Mission statements are descriptions of how we work towards achieving the Vision.
Our Mission is to:
- Keep “only-love mind” individually so that it manifests corporately
- Engage our community, one person at a time, with helping hands and open hearts
- Transcend real or imagined barriers of age, religion, race, gender, and economic status, to help create true community
- Resist the urge to interact only with others similar to ourselves
- Empower others to align with our Vision
In today’s contentious, angry world it seems everyone is an activist. Boycotts, protests, pickets, demonstrations, and us-against-them campaigns are rampant. Hardly a day goes by in which someone doesn’t call for a boycott.
One of the biggest problems with such thinking is that it’s based on the Rules of Engagement common to war; that is, if enough people on one side can bully and badger and shame enough people on the other side, the larger, more belligerent side will “win.”
But does anyone truly win these cultural wars?
If the goal is to change someone’s heart, we don’t believe war is the answer.
That’s why we’re non-activists.
Don’t mistake what we’re saying. We’re not passivists, per se. We don’t advocate doing nothing in the face of perceived wrongs. But our approach is radically different: love.
By that, we mean instead of amassing a bunch of angry people to protest, why not walk across the street and ask, “How may I help you?” Or, how about, “May I take you to dinner to talk?” Or, “I see you need your lawn mowed. May my friends do that for you?” Or, “My family is making a huge dinner Friday night. Would you and your family like to join us?”
That “family” may be gay. Or straight. Or black. Or white. Or Hispanic.
The goal is to get to know whatever you perceive as the “opposition,” the “other” in the equation, the “them” in the us-against-them scenario. It is our opinion (and we may be wrong, it’s just our opinion) that ignorance and fear are the foundations of most protests, especially regarding race and gender. We fear others not like us. So we seek to change their behavior and/or attitudes.
Instead, we believe that whomever you perceive to be on the other side of the issue is the person (or persons) you ought to take a step toward – not back away from and threaten with a demonstration or boycott.
In short, what we propose is radical. And difficult. And risky. It’s far from doing nothing. On the contrary, it’s risking all…right down to our lives.
But what’s the alternative? If everyone is an angry activist, won’t that make society angry? And violent? And dangerous? We believe it will.
So why not try love?

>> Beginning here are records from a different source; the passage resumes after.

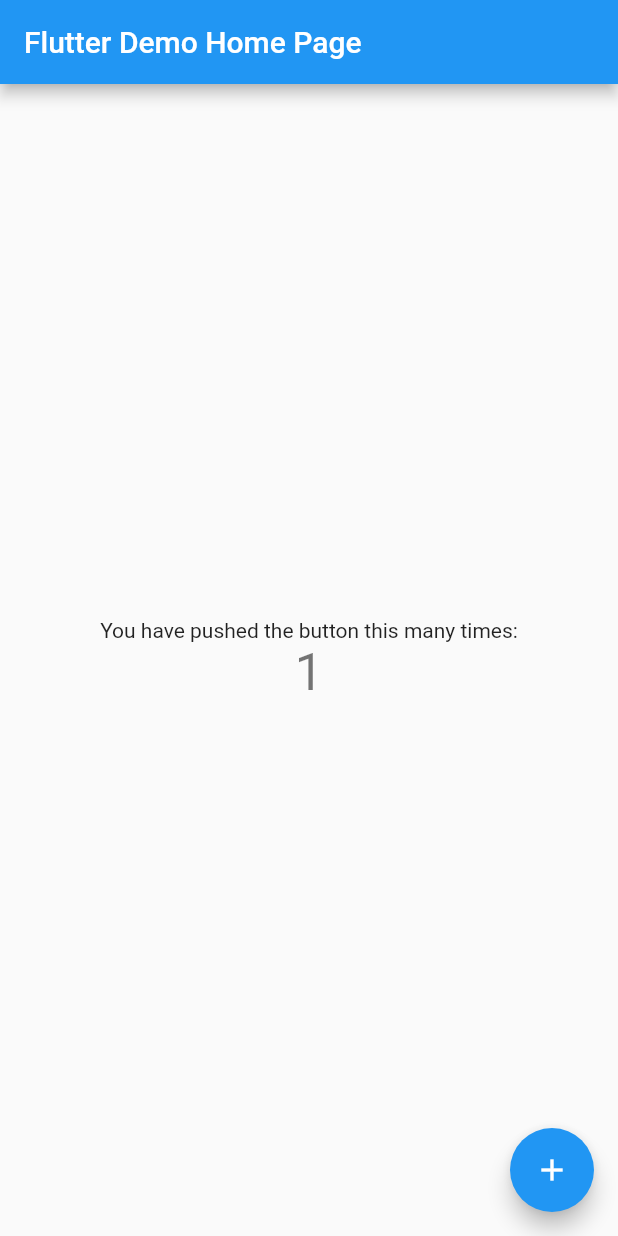
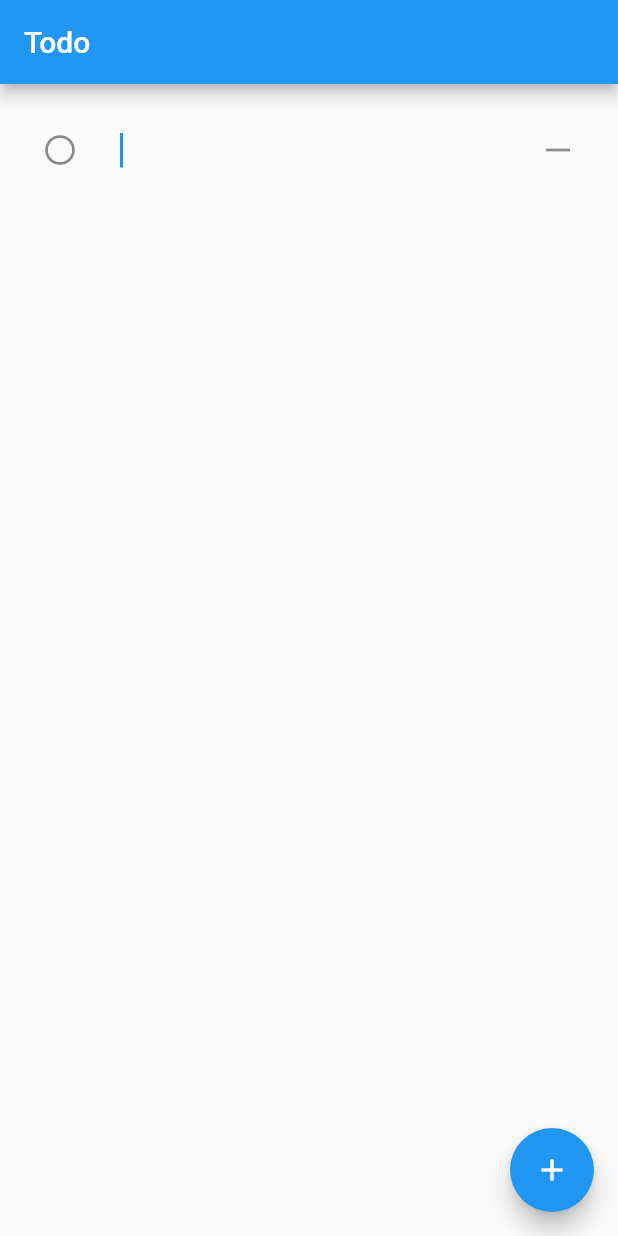
Before and after one commit to obumnwabude/flutter_stacked_todo, a Flutter app: the screen it shows after launch, after a tap on the "add" icon, on a phone screen of 412 x 824 dp. Run offline on Flutter 3.47's test engine with Material 2 defaults, Android fonts, the light colour scheme and no system bars; our stand-ins replace stacked.

Commit message:
build todos screen

```diff
--- a/lib/main.dart
+++ b/lib/main.dart
@@ -1,4 +1,6 @@
 import 'package:flutter/material.dart';
+
+import 'ui/views/todos_screen_view.dart';
 
 void main() {
   runApp(const MyApp());
@@ -7,109 +9,11 @@
 class MyApp extends StatelessWidget {
   const MyApp({Key? key}) : super(key: key);
 
-  // This widget is the root of your application.
   @override
   Widget build(BuildContext context) {
-    return MaterialApp(
-      title: 'Flutter Demo',
-      theme: ThemeData(
-        // This is the theme of your application.
-        //
-        // Try running your application with "flutter run". You'll see the
-        // application has a blue toolbar. Then, without quitting the app, try
-        // changing the primarySwatch below to Colors.green and then invoke
-        // "hot reload" (press "r" in the console where you ran "flutter run",
-        // or simply save your changes to "hot reload" in a Flutter IDE).
-        // Notice that the counter didn't reset back to zero; the application
-        // is not restarted.
-        primarySwatch: Colors.blue,
-      ),
-      home: const MyHomePage(title: 'Flutter Demo Home Page'),
+    return const MaterialApp(
+      home: TodosScreenView(),
+      title: 'Flutter Stacked Todos',
     );
   }
 }
-
-class MyHomePage extends StatefulWidget {
-  const MyHomePage({Key? key, required this.title}) : super(key: key);
-
-  // This widget is the home page of your application. It is stateful, meaning
-  // that it has a State object (defined below) that contains fields that affect
-  // how it looks.
-
-  // This class is the configuration for the state. It holds the values (in this
-  // case the title) provided by the parent (in this case the App widget) and
-  // used by the build method of the State. Fields in a Widget subclass are
-  // always marked "final".
-
-  final String title;
-
-  @override
-  State<MyHomePage> createState() => _MyHomePageState();
-}
-
-class _MyHomePageState extends State<MyHomePage> {
-  int _counter = 0;
-
-  void _incrementCounter() {
-    setState(() {
-      // This call to setState tells the Flutter framework that something has
-      // changed in this State, which causes it to rerun the build method below
-      // so that the display can reflect the updated values. If we changed
-      // _counter without calling setState(), then the build method would not be
-      // called again, and so nothing would appear to happen.
-      _counter++;
-    });
-  }
-
-  @override
-  Widget build(BuildContext context) {
-    // This method is rerun every time setState is called, for instance as done
-    // by the _incrementCounter method above.
-    //
-    // The Flutter framework has been optimized to make rerunning build methods
-    // fast, so that you can just rebuild anything that needs updating rather
-    // than having to individually change instances of widgets.
-    return Scaffold(
-      appBar: AppBar(
-        // Here we take the value from the MyHomePage object that was created by
-        // the App.build method, and use it to set our appbar title.
-        title: Text(widget.title),
-      ),
-      body: Center(
-        // Center is a layout widget. It takes a single child and positions it
-        // in the middle of the parent.
-        child: Column(
-          // Column is also a layout widget. It takes a list of children and
-          // arranges them vertically. By default, it sizes itself to fit its
-          // children horizontally, and tries to be as tall as its parent.
-          //
-          // Invoke "debug painting" (press "p" in the console, choose the
-          // "Toggle Debug Paint" action from the Flutter Inspector in Android
-          // Studio, or the "Toggle Debug Paint" command in Visual Studio Code)
-          // to see the wireframe for each widget.
-          //
-          // Column has various properties to control how it sizes itself and
-          // how it positions its children. Here we use mainAxisAlignment to
-          // center the children vertically; the main axis here is the vertical
-          // axis because Columns are vertical (the cross axis would be
-          // horizontal).
-          mainAxisAlignment: MainAxisAlignment.center,
-          children: <Widget>[
-            const Text(
-              'You have pushed the button this many times:',
-            ),
-            Text(
-              '$_counter',
-              style: Theme.of(context).textTheme.headline4,
-            ),
-          ],
-        ),
-      ),
-      floatingActionButton: FloatingActionButton(
-        onPressed: _incrementCounter,
-        tooltip: 'Increment',
-        child: const Icon(Icons.add),
-      ), // This trailing comma makes auto-formatting nicer for build methods.
-    );
-  }
-}
--- /dev/null
+++ b/lib/models/todo.dart
@@ -0,0 +1,6 @@
+class Todo {
+  bool completed;
+  String content;
+
+  Todo({this.completed = false, this.content = ''});
+}
--- /dev/null
+++ b/lib/ui/views/todos_screen_view.dart
@@ -0,0 +1,67 @@
+import 'package:flutter/material.dart';
+import 'package:stacked/stacked.dart';
+
+import 'todos_screen_viewmodel.dart';
+
+class TodosScreenView extends StatelessWidget {
+  const TodosScreenView({Key? key}) : super(key: key);
+
+  @override
+  Widget build(BuildContext context) {
+    return ViewModelBuilder<TodosScreenViewModel>.reactive(
+      viewModelBuilder: () => TodosScreenViewModel(),
+      builder: (context, model, _) => Scaffold(
+        appBar: AppBar(title: const Text('Todo')),
+        body: ListView(
+          padding: const EdgeInsets.symmetric(vertical: 16),
+          children: [
+            if (model.todos.isEmpty)
+              Opacity(
+                opacity: 0.5,
+                child: Column(
+                  children: const [
+                    SizedBox(height: 64),
+                    Icon(Icons.emoji_food_beverage_outlined, size: 48),
+                    SizedBox(height: 16),
+                    Text('No todos yet. Click + to add a new one.'),
+                  ],
+                ),
+              ),
+            ...model.todos.asMap().entries.map((entry) {
+              return ListTile(
+                leading: IconButton(
+                  icon: Icon(
+                    entry.value.completed
+                        ? Icons.task_alt
+                        : Icons.radio_button_unchecked_outlined,
+                  ),
+                  onPressed: () => model.changeStatus(entry.key),
+                ),
+                title: TextField(
+                  decoration: null,
+                  controller: TextEditingController(text: entry.value.content),
+                  focusNode: entry.key == 0 ? model.firstFocusNode : null,
+                  onChanged: (text) => model.updateContent(text, entry.key),
+                  style: TextStyle(
+                    fontSize: 20,
+                    decoration: entry.value.completed
+                        ? TextDecoration.lineThrough
+                        : null,
+                  ),
+                ),
+                trailing: IconButton(
+                  icon: const Icon(Icons.horizontal_rule_outlined),
+                  onPressed: () => model.removeTodo(entry.key),
+                ),
+              );
+            }),
+          ],
+        ),
+        floatingActionButton: FloatingActionButton(
+          onPressed: model.newTodo,
+          child: const Icon(Icons.add),
+        ),
+      ),
+    );
+  }
+}
--- /dev/null
+++ b/lib/ui/views/todos_screen_viewmodel.dart
@@ -0,0 +1,27 @@
+import 'package:flutter/material.dart';
+import 'package:stacked/stacked.dart';
+
+import '../../models/todo.dart';
+
+class TodosScreenViewModel extends BaseViewModel {
+  final firstFocusNode = FocusNode();
+  final List<Todo> todos = [];
+
+  void changeStatus(int index) {
+    todos[index].completed = !todos[index].completed;
+    notifyListeners();
+  }
+
+  void newTodo() {
+    todos.insert(0, Todo());
+    notifyListeners();
+    firstFocusNode.requestFocus();
+  }
+
+  void removeTodo(int index) {
+    todos.removeAt(index);
+    notifyListeners();
+  }
+
+  void updateContent(String text, int index) => todos[index].content = text;
+}
--- a/pubspec.yaml
+++ b/pubspec.yaml
@@ -34,6 +34,7 @@
   # The following adds the Cupertino Icons font to your application.
   # Use with the CupertinoIcons class for iOS style icons.
   cupertino_icons: ^1.0.2
+  stacked: ^2.3.13
 
 dev_dependencies:
   flutter_test:
```
Also changed, not shown: pubspec.lock.
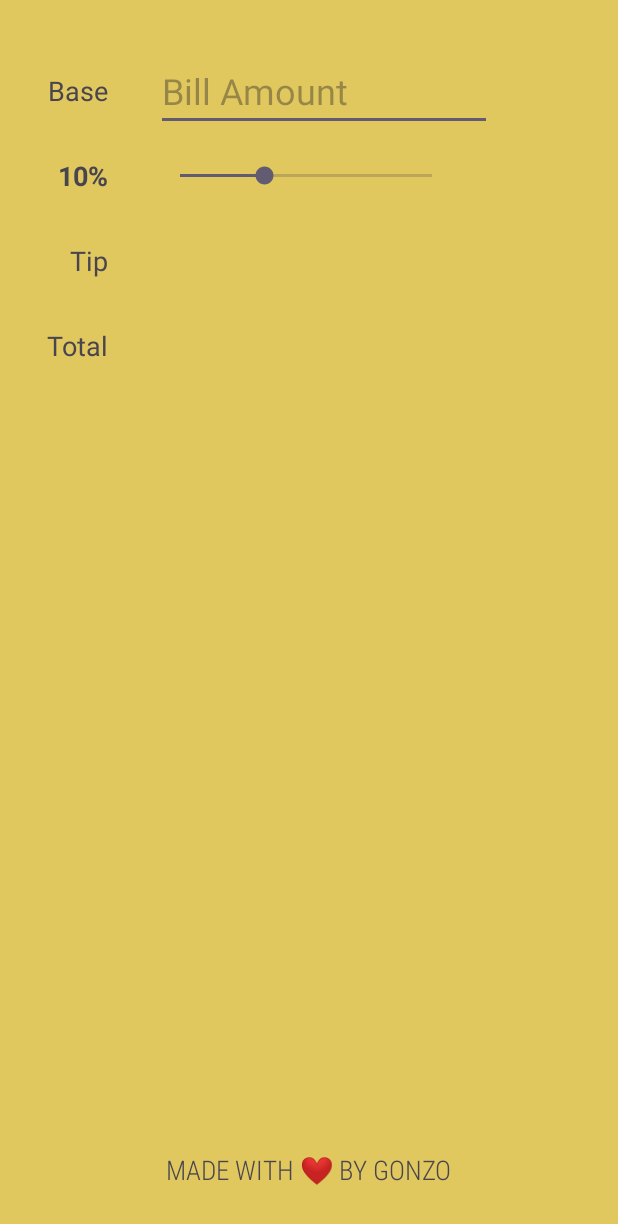
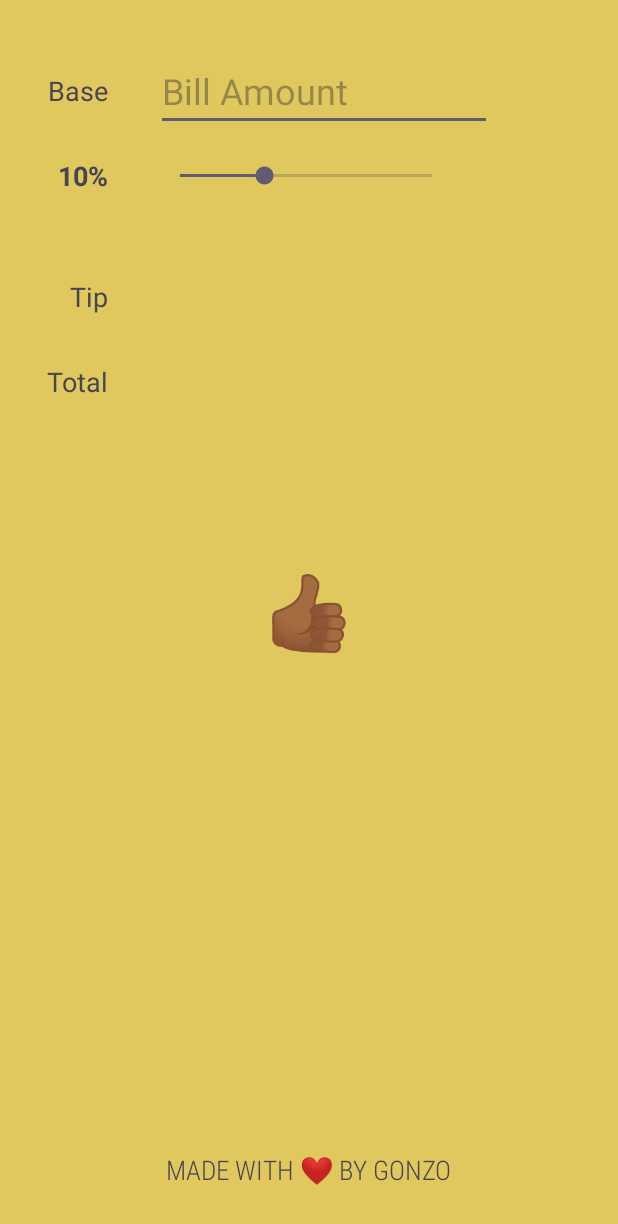
Before and after one commit to g0nnz0/FirstAndroidApp, an Android app: the screen it shows after launch (MainActivity), on a phone screen of 412 x 824 dp. Shown: the top 1224 px of the screen. Run offline under Robolectric (Android 15) with nearby library versions, the phone set to English and light mode, and no system bars.

Commit message:
feat(MainActivity/ui): upgrade UX by adding some emojis depending on the tip percentage

```diff
--- a/app/src/main/java/com/example/tippy/MainActivity.kt
+++ b/app/src/main/java/com/example/tippy/MainActivity.kt
@@ -12,12 +12,14 @@ import kotlin.math.log
 
 private const val TAG = "MainActivity"
 private const val INITIAL_TIP_PERCENT = 10
+
 class MainActivity : AppCompatActivity() {
     private lateinit var etBaseAmount: EditText
     private lateinit var seekBarTip: SeekBar
     private lateinit var tvTipPercentLabel: TextView
     private lateinit var tvTipAmount: TextView
     private lateinit var tvTotalAmount: TextView
+    private lateinit var tvTipDescription: TextView
 
     override fun onCreate(savedInstanceState: Bundle?) {
         super.onCreate(savedInstanceState)
@@ -27,14 +29,17 @@ class MainActivity : AppCompatActivity() {
         tvTipPercentLabel = findViewById(R.id.tvTipPercentLabel)
         tvTipAmount = findViewById(R.id.tvTipAmount)
         tvTotalAmount = findViewById(R.id.tvTotalAmount)
+        tvTipDescription = findViewById(R.id.tvTipDescription)
 
         seekBarTip.progress = INITIAL_TIP_PERCENT
         tvTipPercentLabel.text = "$INITIAL_TIP_PERCENT%"
+        updateTipDescription(INITIAL_TIP_PERCENT)
         seekBarTip.setOnSeekBarChangeListener(object: SeekBar.OnSeekBarChangeListener{
             override fun onProgressChanged(seekBar: SeekBar?, progress: Int, fromUser: Boolean) {
                 Log.i(TAG, "On progress changed $progress")
                 tvTipPercentLabel.text = "$progress%"
                 computeTipAndTotal()
+                updateTipDescription(progress)
             }
 
             override fun onStartTrackingTouch(seekBar: SeekBar?) {}
@@ -59,6 +64,17 @@ class MainActivity : AppCompatActivity() {
 
     }
 
+    private fun updateTipDescription(tipPercent: Int) {
+        val tipDescription = when(tipPercent){
+            in 0..9 -> "🐭"
+            in 10..14 -> "👍🏾"
+            in 15..19 -> "🤙🏾"
+            in 16..24 -> "🫰🏾"
+            else -> "MAEAMEE!🏖️"
+        }
+        tvTipDescription.text = tipDescription
+    }
+
     private fun computeTipAndTotal() {
         //Check if there is a value
         if (etBaseAmount.text.isEmpty()){
--- a/app/src/main/res/layout/activity_main.xml
+++ b/app/src/main/res/layout/activity_main.xml
@@ -32,7 +32,7 @@
         android:id="@+id/tvTipLabel"
         android:layout_width="wrap_content"
         android:layout_height="wrap_content"
-        android:layout_marginTop="32dp"
+        android:layout_marginTop="56dp"
         android:text="Tip"
         android:textAppearance="@style/TextAppearance.AppCompat.Medium"
         app:layout_constraintEnd_toEndOf="@+id/tvBaseLabel"
@@ -103,4 +103,18 @@
         app:layout_constraintBottom_toBottomOf="parent"
         app:layout_constraintEnd_toEndOf="parent"
         app:layout_constraintStart_toStartOf="parent" />
+
+    <TextView
+        android:id="@+id/tvTipDescription"
+        android:layout_width="308dp"
+        android:layout_height="162dp"
+        android:layout_marginTop="248dp"
+        android:textAlignment="center"
+        android:textAppearance="@style/TextAppearance.AppCompat.Medium"
+        android:textSize="48sp"
+        app:layout_constraintEnd_toEndOf="@+id/seekBarTip"
+        app:layout_constraintHorizontal_bias="0.49"
+        app:layout_constraintStart_toStartOf="@+id/seekBarTip"
+        app:layout_constraintTop_toBottomOf="@+id/seekBarTip"
+        tools:text="Bien" />
 </androidx.constraintlayout.widget.ConstraintLayout>
```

Put down the picket signs. Cease protesting. Stop boycotting. Put a halt to demonstrations. Instead, walk across the perceived barrier and ask, “How may I help you?”
That’s what The Only Love Project is all about.